Make a drone pole

9. A Useless Arduino Gift Box

If you’ve reached this far, you deserve a Giftduino!

Having fun is also a big part of the maker-Arduino world, and there’s nothing wrong with making projects that don’t have a purpose.

The interesting component you get to work with here is the A1302 Hall Sensor. This sensor works on the principles of the Hall effect which means that it reacts to differences in magnetic fields. Therefore, to activate the hall sensor in this project, we placed a magnet on the box’s lid. When the box is opened, the piezo speaker starts playing a tune and the screen displays a giftbox (or whatever else you like). In this project you can see that we didn’t use a breadboard but rather an Arduino prototype shield. We’re not going to dive into this topic in the current post, but you can find more information in the breadboards article we wrote. In the meanwhile, you can follow the tutorial and make your very own Giftduino.
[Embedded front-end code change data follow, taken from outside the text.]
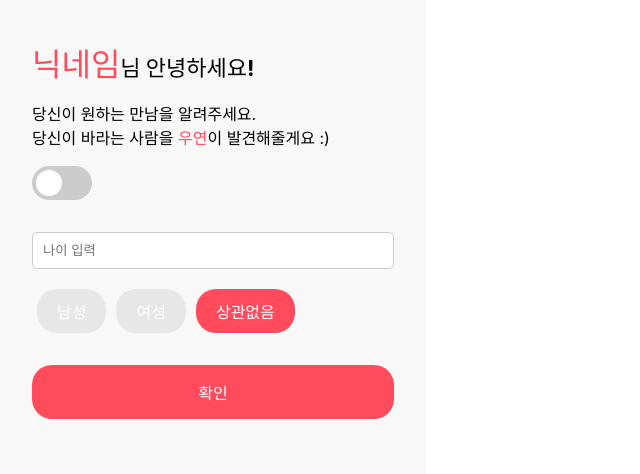
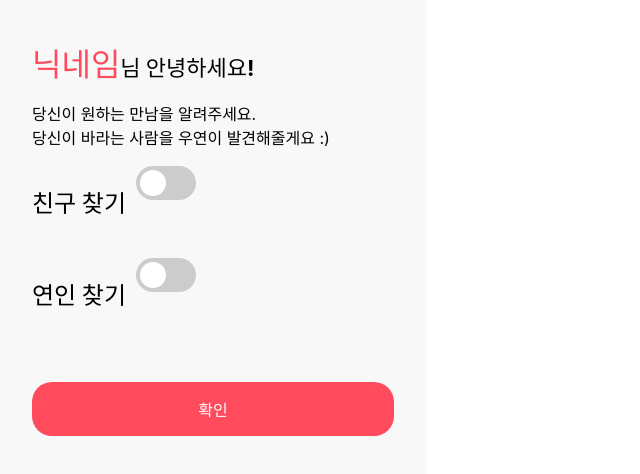
Before and after one commit to 14KGun/5KY, a React (Vite) app in the folder web/: page /findsetting in a window 1280 px wide. Shown: the top 474 px of the page, without its empty margins (0-640 px from the left). Built offline with nearby package versions, Linux system fonts and the light colour scheme.

Commit message:
add friend setting

```diff
--- a/web/src/screens/FindSetting.jsx
+++ b/web/src/screens/FindSetting.jsx
@@ -9,12 +9,11 @@ const Container = styled.div`
   max-width: 600px;
   width: 100%;
   margin: auto;
-  min-height: 100vh;  // Ensure it's at least the full height of the viewport
+  min-height: 100vh;
   display: flex;
   flex-direction: column;
   justify-content: flex-start;
 `;
-
 
 const Greeting = styled.h1`
   color: #000000;
@@ -26,8 +25,9 @@ const Greeting = styled.h1`
 const Nickname = styled.span`
   font-weight: bold;
   font-size: 32px;
-  color: #ff4b5c; /* Or any other color to emphasize */
+  color: #ff4b5c;
 `;
+
 const SubText = styled.div`
   margin-bottom: 1rem;
   text-align: start;
@@ -80,6 +80,7 @@ const Slider = styled.span`
     border-radius: 50%;
   }
 `;
+
 const Input = styled.input`
   padding: 10px;
   margin-bottom: 20px;
@@ -98,9 +99,11 @@ const GenderButton = styled.button`
     outline: none;
   }
 `;
-const EmphasizedText = styled.span`
-  color: #ff4b5c; /* Color for the emphasized text */
-  font-weight: bold;
+const Title = styled.h2`
+  font-size: 1.5em;
+  margin-right: 10px;
+  display: inline;
+  color: #000000;
 `;
 
 const ConfirmButton = styled.button`
@@ -119,17 +122,35 @@ const ConfirmButton = styled.button`
 
 // Main component
 const FindSetting = () => {
-  const [gender, setGender] = useState("none"); // 'male', 'female', 'none'
+  const [gender, setGender] = useState("none");
+  const [genderFriend, setGenderFriend] = useState("none");
+  const [toggle, setToggle] = useState(false); // New state for toggle
+  const [toggleFriend, setToggleFriend] = useState(false); // New state for friend toggle
+  const [minAge, setMinAge] = useState("");
+  const [maxAge, setMaxAge] = useState("");
+  const [minAgeFriend, setMinAgeFriend] = useState("");
+  const [maxAgeFriend, setMaxAgeFriend] = useState("");
+  const navigate = useNavigate();
 
   const handleGenderSelect = (selectedGender) => {
     setGender(selectedGender);
   };
+  const handleGenderSelectFriend = (selectedGenderFriend) => {
+    setGenderFriend(selectedGenderFriend);
+  };
 
-  let navigate = useNavigate();
+  const handleToggle = () => {
+    setToggle(!toggle); // Update the toggle status
+  };
+
+  const handleToggleFriend = () => {
+    setToggleFriend(!toggleFriend);
+  };
 
   const handleConfirm = () => {
-    navigate("/"); // This will navigate to the root path '/'
+    navigate("/");
   };
+
   const nickname = "닉네임";
 
   return (
@@ -140,19 +161,114 @@ const FindSetting = () => {
       <SubText>
         당신이 원하는 만남을 알려주세요.
         <br />
-        당신이 바라는 사람을 <EmphasizedText>우연</EmphasizedText>이
-        발견해줄게요 :)
+        당신이 바라는 사람을 우연이 발견해줄게요 :)
       </SubText>
 
+      <div
+        style={{ display: "flex", alignItems: "flex-between", marginBottom: "1rem" }}
+      >
+        <Title>친구 찾기</Title>
         <ToggleContainer>
           <ToggleLabel>
-          <ToggleInput type="checkbox" />
+            <ToggleInput
+              type="checkbox"
+              onChange={handleToggleFriend}
+              checked={toggleFriend}
+            />
             <Slider />
           </ToggleLabel>
         </ToggleContainer>
-      <Input type="number" placeholder="나이 입력" />
+      </div>
 
-      {/* Gender selection */}
+      {toggleFriend && (
+        <>
+          <div
+            style={{
+              display: "flex",
+              justifyContent: "center",
+              alignItems: "center",
+            }}
+          >
+            <SubText>연령 </SubText>
+            <Input
+              type="number"
+              value={minAgeFriend}
+              onChange={(e) => setMinAgeFriend(e.target.value)}
+              placeholder="최소 연령"
+            />
+            <SubText>살 이상 </SubText>
+            <Input
+              type="number"
+              value={maxAgeFriend}
+              onChange={(e) => setMaxAgeFriend(e.target.value)}
+              placeholder="최대 연령"
+            />
+            <SubText>살 이하</SubText>
+          </div>
+          <div>
+            <GenderButton
+              active={genderFriend === "male"}
+              onClick={() => handleGenderSelectFriend("male")}
+            >
+              남성
+            </GenderButton>
+            <GenderButton
+              active={genderFriend === "female"}
+              onClick={() => handleGenderSelectFriend("female")}
+            >
+              여성
+            </GenderButton>
+            <GenderButton
+              active={genderFriend === "none"}
+              onClick={() => handleGenderSelectFriend("none")}
+            >
+              상관없음
+            </GenderButton>
+          </div>
+
+        </>
+      )}
+<div
+        style={{ display: "flex", alignItems: "flex-between", marginBottom: "1rem" }}
+      >
+        <Title>연인 찾기</Title>
+        <ToggleContainer>
+          <ToggleLabel>
+            <ToggleInput
+              type="checkbox"
+              onChange={handleToggle}
+              checked={toggle}
+            />
+            <Slider />
+          </ToggleLabel>
+        </ToggleContainer>
+      </div>
+
+      {toggle && (
+        <>
+          <div
+            style={{
+              display: "flex",
+              justifyContent: "center",
+              alignItems: "center",
+            }}
+          >
+            <SubText>연령 </SubText>
+            <Input
+              type="number"
+              value={minAge}
+              onChange={(e) => setMinAge(e.target.value)}
+              placeholder="최소 연령"
+            />
+            <SubText>살 이상 </SubText>
+            <Input
+              type="number"
+              value={maxAge}
+              onChange={(e) => setMaxAge(e.target.value)}
+              placeholder="최대 연령"
+            />
+            <SubText>살 이하</SubText>
+          </div>
           <div>
             <GenderButton
               active={gender === "male"}
@@ -174,6 +290,8 @@ const FindSetting = () => {
             </GenderButton>
           </div>
 
+        </>
+      )}
       <ConfirmButton onClick={handleConfirm}>확인</ConfirmButton>
     </Container>
   );
```
Also changed, not shown: web/src/components/FindSettingToggle.jsx (added). Lines whose indentation alone changed are shown as unchanged.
Make an arduino gift box

10. Nespresso Capsule Detector

We chose to wrap up our first blog post(!) with our most popular project. The love for coffee is universal and a Nespresso capsule detector can be an amazing gadget to help you choose a capsule.

The mechanism behind the operation of the project is that the RGB light sensor reads the brightness levels of the red, green and blue color channel and sends them to the Arduino which will recognize your capsule basing on the code predefined values. In this case, circuito.io is still important in helping you every step of the way from what you need to every step. The components needed include an RGB light sensor, Arduino pro mini, wall adapter, power supply and serial enabled LCD. Generate the Bill of materials, schematics, and codes from Circuito automatically and you will be ready to put it together. Follow the instructions on our tutorial on Hackster.io to join your circuit and code it before 3D printing the capsule container. Assemble them together and voila, you have a Nespresso capsule detector.

Make a coffee capsule detector

So now that you have a little bit more information about how this whole Arduino thing work, it’s time to get started! Take a moment to prepare your working environment, and making sure that you have everything you need before you sit down to work. The first few projects may be challenging, but it opens up a world of creative possibilities! It’s amazing!

We’d love to see the projects you make and hear your comments. Enjoy Making!